Hope, encouragement, and comfort are in abundance on Still, GRAMMY-nominated Brian Courtney Wilson’s fifth and latest album. Its eight radio-sized and biblically-based songs are reassuring shoulder rubs, made all the more so by Wilson’s easy-on-the-ears baritone.
For example, the contemplative title track implores listeners to face their anxieties by just keeping still. It takes its text, as do many songs on the album, from Psalm 46:10 (“Be still and know that I am God.”). As Wilson sings, “24/7, He never sleeps.”
Wilson duets with the indomitable Maranda Curtis on the smooth-jazzy and equally encouraging “Ain’t No Need to Worry.” Employing the biblical tropes of the storm passing over and joy coming in the morning, the duo declares that prayer is a way to change one’s circumstances. “Waiting” goes even further by positing that everything you pray for has, in fact, been “right there all the time.”
In the same mid-tempo groove as “Ain’t No Need to Worry,” “Sure As” highlights the constancy of God. Like several other songs on the album, “Sure As” has more of an R&B than gospel sensibility, sounding for all the world like something Stevie Wonder would sing.
“Merciful and Mighty,” the album’s most gospel-sounding cut, is a candidate for the hymnbook. A hard-hitting rhythm section contrasts with the background vocalists’ smooth harmonies while Wilson does some of his most passionate singing. The dramatic melody of “Fear is Not Welcome” has a distinctive CCM flavor.
Perhaps the most interesting selection is Wilson’s cover of Marvin Gaye’s “Inner City Blues (Makes Me Wanna Holler).” As when Gaye introduced the protest classic nearly a half-century ago, “Inner City Blues” sounds ripped from the headlines of today’s news with its anger over economic woes and trigger-happy policemen.
The only criticism of the brief but impactful Still is that there are not more selections.
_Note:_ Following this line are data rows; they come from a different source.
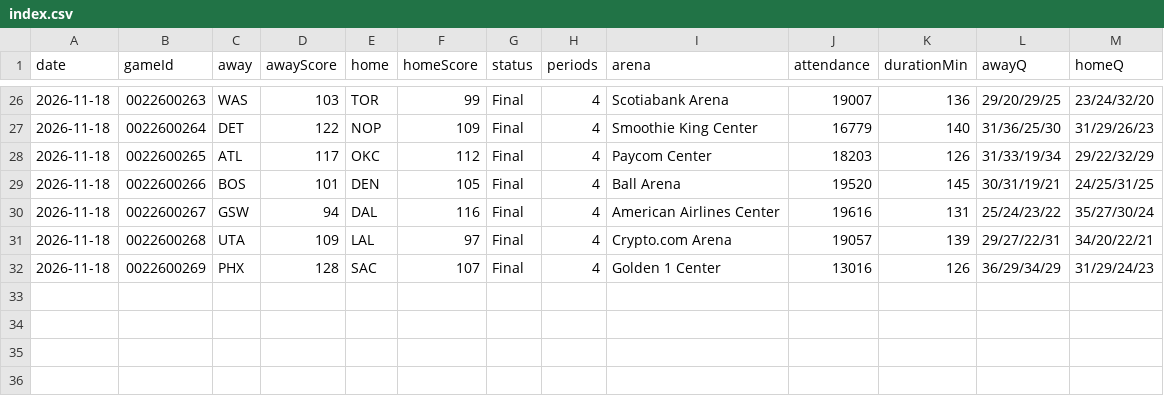
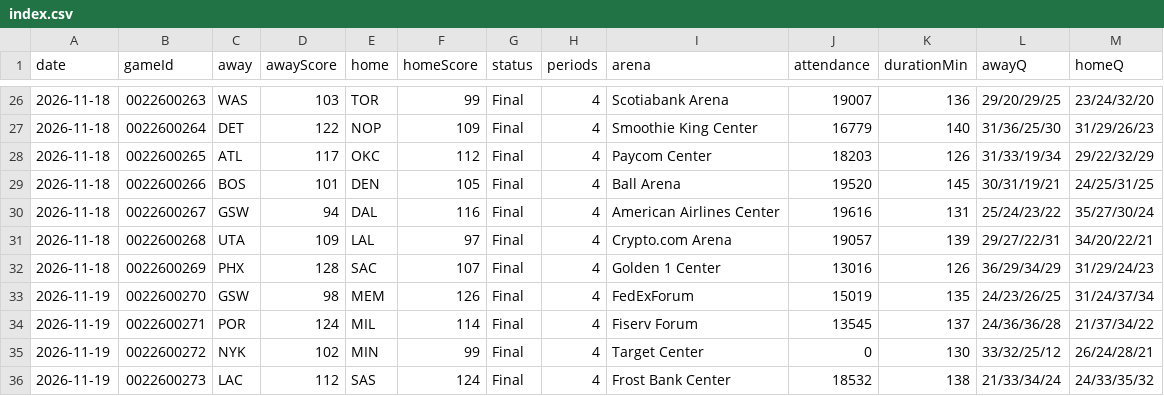
Before and after one commit to wadejason421/fantasy-hoops-assistant, a CSV file: data/index.csv, drawn as a sheet; only a part is shown, gaps mark what is left out; the diff names each change by its address in the sheet, - before the commit and + after, or states it on an @@ line.

```diff
--- a/data/index.csv
+++ b/data/index.csv
+row 33: 2026-11-19 | 0022600270 | GSW | 98 | MEM | 126 | Final | 4 | FedExForum | 15019 | 135 | 24/23/26/25 | 31/24/37/34
+row 34: 2026-11-19 | 0022600271 | POR | 124 | MIL | 114 | Final | 4 | Fiserv Forum | 13545 | 137 | 24/36/36/28 | 21/37/34/22
+row 35: 2026-11-19 | 0022600272 | NYK | 102 | MIN | 99 | Final | 4 | Target Center | 0 | 130 | 33/32/25/12 | 26/24/28/21
+row 36: 2026-11-19 | 0022600273 | LAC | 112 | SAS | 124 | Final | 4 | Frost Bank Center | 18532 | 138 | 21/33/34/24 | 24/33/35/32
```
Also changed, not shown: 11 other files.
What is here, however, are honest songs honestly delivered, and relevant for such a time as this.
Five of Five Stars
Picks: “Inner City Blues,” “Ain’t No Need to Worry”